August 27, 2018

‘Greener’ anesthesia making a difference

One of our departments greened the anesthesia used in surgery, dramatically reducing its carbon emissions.

The Kaiser Permanente Diablo Area Anesthesia Department has been working hard to reduce its carbon footprint by greening the anesthesia used in surgery. The department has switched from using Desflurane, which remains in the atmosphere for 10 years, to Sevoflurane, which lasts just one year.

“By making a conscious choice to use more environmentally friendly anesthesia gas, we have reduced our carbon footprint significantly,” said Jeff Ghassemi, MD, chief of anesthesia. “From 2016 through the end of 2017, we have seen the reduction in greenhouse gas/CO2 emissions of 524 metric tons.”

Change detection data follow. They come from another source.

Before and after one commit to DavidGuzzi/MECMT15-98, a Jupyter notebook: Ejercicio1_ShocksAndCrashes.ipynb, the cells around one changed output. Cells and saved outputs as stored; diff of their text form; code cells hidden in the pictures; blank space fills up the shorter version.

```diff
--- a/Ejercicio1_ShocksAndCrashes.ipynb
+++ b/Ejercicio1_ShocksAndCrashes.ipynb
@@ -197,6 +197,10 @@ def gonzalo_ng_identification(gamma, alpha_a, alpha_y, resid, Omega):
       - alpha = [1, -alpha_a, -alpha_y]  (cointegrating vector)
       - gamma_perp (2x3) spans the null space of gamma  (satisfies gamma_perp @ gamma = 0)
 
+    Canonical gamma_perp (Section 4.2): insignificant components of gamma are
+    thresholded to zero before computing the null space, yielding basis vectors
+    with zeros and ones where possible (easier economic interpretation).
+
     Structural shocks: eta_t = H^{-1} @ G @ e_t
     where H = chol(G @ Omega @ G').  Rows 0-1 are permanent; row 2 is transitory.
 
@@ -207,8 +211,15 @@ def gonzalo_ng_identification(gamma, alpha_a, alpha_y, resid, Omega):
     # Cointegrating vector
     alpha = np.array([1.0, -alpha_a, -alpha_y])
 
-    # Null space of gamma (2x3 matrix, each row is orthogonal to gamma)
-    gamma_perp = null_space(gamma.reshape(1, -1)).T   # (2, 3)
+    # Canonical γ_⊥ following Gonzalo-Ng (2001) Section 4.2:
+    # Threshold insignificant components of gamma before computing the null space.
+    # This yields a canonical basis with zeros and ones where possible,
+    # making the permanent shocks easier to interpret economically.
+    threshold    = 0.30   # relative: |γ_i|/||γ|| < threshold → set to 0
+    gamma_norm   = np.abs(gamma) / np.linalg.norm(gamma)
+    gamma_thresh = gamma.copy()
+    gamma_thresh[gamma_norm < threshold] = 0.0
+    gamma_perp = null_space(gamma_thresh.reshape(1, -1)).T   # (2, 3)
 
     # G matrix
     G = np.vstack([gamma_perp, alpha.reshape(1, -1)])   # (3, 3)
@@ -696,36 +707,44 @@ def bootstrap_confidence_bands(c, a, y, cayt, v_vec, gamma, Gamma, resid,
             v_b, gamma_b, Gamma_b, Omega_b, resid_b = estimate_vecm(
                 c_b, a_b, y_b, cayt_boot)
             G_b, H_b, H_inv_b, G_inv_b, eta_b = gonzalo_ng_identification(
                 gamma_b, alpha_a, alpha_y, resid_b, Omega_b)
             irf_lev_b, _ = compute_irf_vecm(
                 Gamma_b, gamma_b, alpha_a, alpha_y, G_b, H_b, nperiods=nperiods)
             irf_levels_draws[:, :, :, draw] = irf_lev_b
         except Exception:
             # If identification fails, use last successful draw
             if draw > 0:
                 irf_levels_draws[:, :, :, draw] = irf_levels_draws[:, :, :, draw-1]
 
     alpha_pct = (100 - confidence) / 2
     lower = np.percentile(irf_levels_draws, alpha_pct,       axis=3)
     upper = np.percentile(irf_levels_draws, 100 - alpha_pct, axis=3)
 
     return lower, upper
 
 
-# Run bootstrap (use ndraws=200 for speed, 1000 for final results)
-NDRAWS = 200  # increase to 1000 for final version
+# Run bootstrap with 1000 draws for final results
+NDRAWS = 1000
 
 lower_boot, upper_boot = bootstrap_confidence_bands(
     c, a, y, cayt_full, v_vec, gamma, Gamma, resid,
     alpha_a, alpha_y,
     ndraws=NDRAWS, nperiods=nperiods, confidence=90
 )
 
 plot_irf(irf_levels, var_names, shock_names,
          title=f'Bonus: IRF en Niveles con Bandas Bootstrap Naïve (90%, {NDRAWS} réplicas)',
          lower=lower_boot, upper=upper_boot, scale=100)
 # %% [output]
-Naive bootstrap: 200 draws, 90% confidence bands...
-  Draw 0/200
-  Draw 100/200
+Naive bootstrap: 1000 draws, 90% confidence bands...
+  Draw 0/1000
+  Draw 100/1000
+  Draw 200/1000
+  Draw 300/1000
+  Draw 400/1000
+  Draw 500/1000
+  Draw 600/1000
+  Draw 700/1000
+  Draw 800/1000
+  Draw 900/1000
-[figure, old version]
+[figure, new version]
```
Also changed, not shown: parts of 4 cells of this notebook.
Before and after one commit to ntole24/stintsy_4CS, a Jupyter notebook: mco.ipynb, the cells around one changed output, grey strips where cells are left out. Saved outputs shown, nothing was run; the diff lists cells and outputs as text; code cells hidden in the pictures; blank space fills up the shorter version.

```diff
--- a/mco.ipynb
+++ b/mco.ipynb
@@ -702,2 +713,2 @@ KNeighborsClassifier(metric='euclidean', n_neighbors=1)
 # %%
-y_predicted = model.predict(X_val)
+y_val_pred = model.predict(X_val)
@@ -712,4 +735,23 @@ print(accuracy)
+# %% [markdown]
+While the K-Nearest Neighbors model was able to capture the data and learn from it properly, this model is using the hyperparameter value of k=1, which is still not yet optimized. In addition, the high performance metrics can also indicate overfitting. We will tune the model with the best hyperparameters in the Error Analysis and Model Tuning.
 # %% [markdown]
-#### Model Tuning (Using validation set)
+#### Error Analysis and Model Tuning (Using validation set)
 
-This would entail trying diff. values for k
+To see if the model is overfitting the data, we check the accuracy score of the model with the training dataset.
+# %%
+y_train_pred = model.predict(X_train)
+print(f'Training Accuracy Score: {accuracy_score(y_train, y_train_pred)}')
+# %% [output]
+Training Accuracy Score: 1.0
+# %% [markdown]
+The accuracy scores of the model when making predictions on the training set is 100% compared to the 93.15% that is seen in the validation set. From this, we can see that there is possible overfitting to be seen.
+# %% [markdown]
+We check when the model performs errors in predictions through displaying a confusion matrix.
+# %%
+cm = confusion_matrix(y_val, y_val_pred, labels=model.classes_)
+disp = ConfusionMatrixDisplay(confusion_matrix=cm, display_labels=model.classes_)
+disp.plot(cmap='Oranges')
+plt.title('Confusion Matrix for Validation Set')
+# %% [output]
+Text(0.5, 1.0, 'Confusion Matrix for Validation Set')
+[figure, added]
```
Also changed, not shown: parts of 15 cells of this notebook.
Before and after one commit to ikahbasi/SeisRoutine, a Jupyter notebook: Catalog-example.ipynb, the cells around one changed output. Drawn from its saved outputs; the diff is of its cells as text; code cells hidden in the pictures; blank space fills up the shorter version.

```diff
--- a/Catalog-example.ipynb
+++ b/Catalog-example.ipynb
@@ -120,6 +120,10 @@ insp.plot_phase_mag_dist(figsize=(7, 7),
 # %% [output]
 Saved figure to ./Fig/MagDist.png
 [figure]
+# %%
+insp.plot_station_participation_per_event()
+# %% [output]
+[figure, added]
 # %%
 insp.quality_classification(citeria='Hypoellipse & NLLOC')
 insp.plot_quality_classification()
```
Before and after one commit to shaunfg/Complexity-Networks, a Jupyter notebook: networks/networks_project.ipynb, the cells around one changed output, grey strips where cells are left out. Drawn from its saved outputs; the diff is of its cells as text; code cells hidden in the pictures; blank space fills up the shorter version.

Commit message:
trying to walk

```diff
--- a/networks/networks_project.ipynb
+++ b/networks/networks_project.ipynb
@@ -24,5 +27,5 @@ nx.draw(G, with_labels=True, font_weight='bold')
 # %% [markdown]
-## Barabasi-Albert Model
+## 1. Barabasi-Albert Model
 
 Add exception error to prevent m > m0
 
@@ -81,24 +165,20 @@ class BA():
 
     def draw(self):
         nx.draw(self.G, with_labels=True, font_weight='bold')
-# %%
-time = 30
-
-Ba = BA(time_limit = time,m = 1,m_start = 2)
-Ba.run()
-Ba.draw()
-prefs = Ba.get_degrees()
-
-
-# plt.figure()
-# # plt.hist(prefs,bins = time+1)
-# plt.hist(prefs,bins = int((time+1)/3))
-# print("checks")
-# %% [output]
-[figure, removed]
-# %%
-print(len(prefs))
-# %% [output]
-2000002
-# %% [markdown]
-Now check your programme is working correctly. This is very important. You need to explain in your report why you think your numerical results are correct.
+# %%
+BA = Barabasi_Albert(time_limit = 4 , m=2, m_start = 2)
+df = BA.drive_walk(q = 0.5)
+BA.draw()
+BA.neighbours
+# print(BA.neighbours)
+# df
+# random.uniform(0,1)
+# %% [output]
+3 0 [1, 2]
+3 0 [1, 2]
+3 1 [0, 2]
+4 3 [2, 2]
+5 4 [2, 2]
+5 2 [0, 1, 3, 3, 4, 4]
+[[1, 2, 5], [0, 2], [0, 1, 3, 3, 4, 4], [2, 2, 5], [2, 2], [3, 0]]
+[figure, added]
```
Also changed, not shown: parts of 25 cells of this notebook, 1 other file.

For comparison, 524 metric tons of CO2 is the equivalent of:

  • 112 cars driven for one year
  • Nearly 1.3 million miles driven by an average passenger vehicle
  • Almost 60,000 gallons of gasoline consumed
  • One year’s worth of energy usage for 56 homes

On a day-to-day basis, the comparison is even clearer. “One hour of Desflurane use is equivalent to nearly 450 miles of driving, while one hour of Sevoflurane is equivalent to a little less than 8 miles of driving,” said Ed Cha, MD, anesthesiologist and department liaison to the Pharmacy & Therapeutics Committee.

Greening the operating room was not the only benefit of switching to Sevoflurane — it costs less, too. As a region, the anesthesia specialty has saved more than $400,000 by switching, despite an overall increase in OR caseload of 12 percent.

“The anesthesia chiefs in 2015 decided to eliminate the use of Desflorane because of its greenhouse effect and cost. Since then we have reduced its use by 83 percent regionwide. We should eliminate all use by 2019,” explained Alan Zneimer, MD, chief of anesthesia in the Greater Southern Alameda Area and chair of the chiefs in the Northern California Region.

Putting the cookie jar out of reach

After a performance improvement meeting in fall 2016, Diablo’s OR Department met as a group and decided to voluntarily eliminate Desflurane by the end of the year.

“This represents a significant change in practice, and required the teamwork and motivation of a large department of nurse anesthetists, physician anesthesiologists and anesthesia techs,” said anesthesiologist Cynthia Rahn, MD.

Switching anesthesia isn’t as simple as it sounds. Many providers were more comfortable using Desflurane because they had trained with it. Sevoflurane takes effect a bit more slowly and takes a little longer to wear off, and for these reasons practitioners considered Desflurane easier and more convenient to use.

It took the department working together to tweak the system to accommodate the slightly longer onset and post-surgery wait times. “When providers time it right, they can achieve similar efficiency with Sevoflurane, and it has an excellent safety record,” said Amy Bode, certified registered nurse anesthetist.

“To make it work, this had to be driven by those making the choices in the OR every day,” said Dr. Ghassemi.

Physician anesthesiologists and nurse anesthetists came up with a plan to keep Desflurane available as an option but remove it from the OR and place it in a nearby storage room. Meanwhile, Sevoflurane was kept right at hand in the OR.

“We agreed to put the ‘cookie jar’ out of reach,” said Brett Coleman, CRNA. “That little bump in activation energy required to use Desflurane helped us combat a tendency to go with what’s easier but is overall more harmful to the planet.”

Kaiser Permanente as a whole has pledged to become carbon neutral 2020, which is only 2 years away. And the Diablo Anesthesia Department is proud to be part of that. “We’re doing our part, one anesthetic at a time,” said Jacqueline Crist, CRNA.